Drawing is as important a skill as writing or the spoken word for effectively communicating ideas. Anyone who can pick up a pen can draw, and the most abstruse ideas can be communicated with drawings. Without drawing technology would never have reached it’s current stage. It might have done, but it would have taken a few thousand years from now, and you would presently be too busy fending off predators to be sitting in front of your computer reading this.
My favourite form of drawing is the doodle. While your mind is somewhere else, for instance during a telephone call or while listening to Parliament Today on Radio 4, the pencil comes to life and a picture that you could never have intended to draw starts coming to life. Often the doodle serves as a memory marker, so that by looking at a doodle one can remember what one was talking about or doing at the time of the doodle. Never underestimate the doodle!
The best aspect of drawing is perspective. With perspective imaginary worlds can be geometrically constructed to resemble post medieval reality. The joy of perspective is the simplicity of it. Take an object and draw it. Measure the distance between you and it. Move the object to twice the distance away and draw it again (carefully measured with your pencil, if you’ve ever been taught to draw like that). You’ll find the second drawing half the size of the first drawing. Here’s the clever bit: draw a line from the top of the first drawing and the top of the second drawing, then draw a second line between the bottom of the first drawing and the bottom of the second drawing, and you will find that both lines converge towards a point. This is the vanishing point. With the vanishing point you can predict where any line that is parallel to those lines is going to go. With two or three vanishing points you can construct the whole of orthogonal reality.

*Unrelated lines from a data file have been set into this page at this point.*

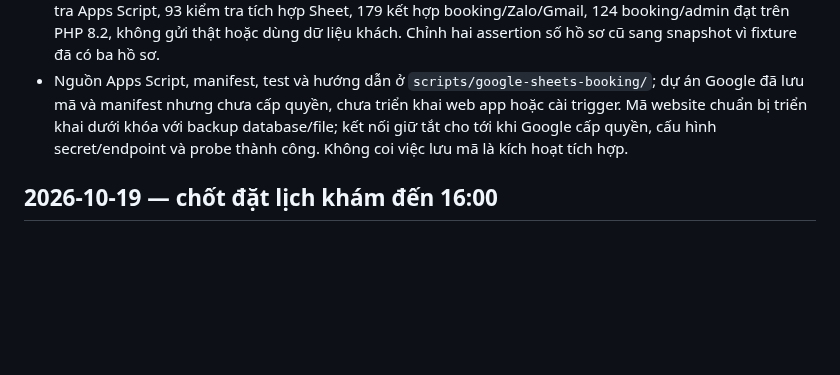
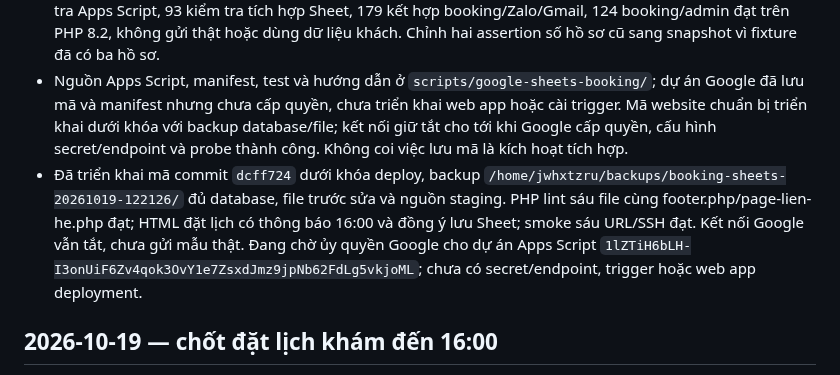
Before and after one commit to minhtienlove-tech/mathanoibacninh-ops, a Markdown page: docs/CHANGELOG.md, the part around the change. GitHub-like rendering; blank space fills up the shorter version.

Commit message:
Record Sheet bridge code deployment and pending Google authorization

```diff
--- a/docs/CHANGELOG.md
+++ b/docs/CHANGELOG.md
@@ -5,6 +5,7 @@
 - Apps Script dùng HMAC, timestamp, khóa và ghi RAW/readback để giữ số điện thoại và tránh công thức; trigger edit/change cộng kiểm tra 5 phút theo dõi thay đổi dữ liệu toàn bộ file. Baseline im lặng, bỏ thông báo thay đổi chung cho chính dòng form mới để tránh trùng. Callback chỉ có metadata, website dùng ba người nhận Zalo đã chọn. Thêm thông tin đồng ý lưu Sheet riêng tư/gửi Zalo-email vào form và hồ sơ mới. Secret chỉ ở cấu hình riêng tư, không trong Git.
 - Git pull trước sửa; kiểm tra nguồn production khớp HEAD sau chuẩn hóa xuống dòng. QA độc lập: 113 kiểm tra Apps Script, 93 kiểm tra tích hợp Sheet, 179 kết hợp booking/Zalo/Gmail, 124 booking/admin đạt trên PHP 8.2, không gửi thật hoặc dùng dữ liệu khách. Chỉnh hai assertion số hồ sơ cũ sang snapshot vì fixture đã có ba hồ sơ.
 - Nguồn Apps Script, manifest, test và hướng dẫn ở `scripts/google-sheets-booking/`; dự án Google đã lưu mã và manifest nhưng chưa cấp quyền, chưa triển khai web app hoặc cài trigger. Mã website chuẩn bị triển khai dưới khóa với backup database/file; kết nối giữ tắt cho tới khi Google cấp quyền, cấu hình secret/endpoint và probe thành công. Không coi việc lưu mã là kích hoạt tích hợp.
+- Đã triển khai mã commit `dcff724` dưới khóa deploy, backup `/home/jwhxtzru/backups/booking-sheets-20261019-122126/` đủ database, file trước sửa và nguồn staging. PHP lint sáu file cùng footer.php/page-lien-he.php đạt; HTML đặt lịch có thông báo 16:00 và đồng ý lưu Sheet; smoke sáu URL/SSH đạt. Kết nối Google vẫn tắt, chưa gửi mẫu thật. Đang chờ ủy quyền Google cho dự án Apps Script `1lZTiH6bLH-I3onUiF6Zv4qok3OvY1e7ZsxdJmz9jpNb62FdLg5vkjoML`; chưa có secret/endpoint, trigger hoặc web app deployment.
 
 ## 2026-10-19 — chốt đặt lịch khám đến 16:00
 
```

Come to think of it save yourself the effort and get a camera. It’s a lot easier and it will do all the perspective calculations for you at the press of a button.
Which brings me onto photography. Correction – the camera does no calculations whatsoever. Light is always in a hurry and needs to get from A to B in the shortest time possible, and forming an image is the easiest thing for it to do provided that the lenses and the film are in the correct places.
Cameras do their best with capturing time. The shutter opens then it closes and anything that happens before and after is discarded, and so is everything that happens everywhere else, including behind the camera and under your kitchen sink. You can ameliorate this problem by leaving the shutter open for longer and attaching a wider angle lens, having more cameras, and using light that shines through things such as x-rays.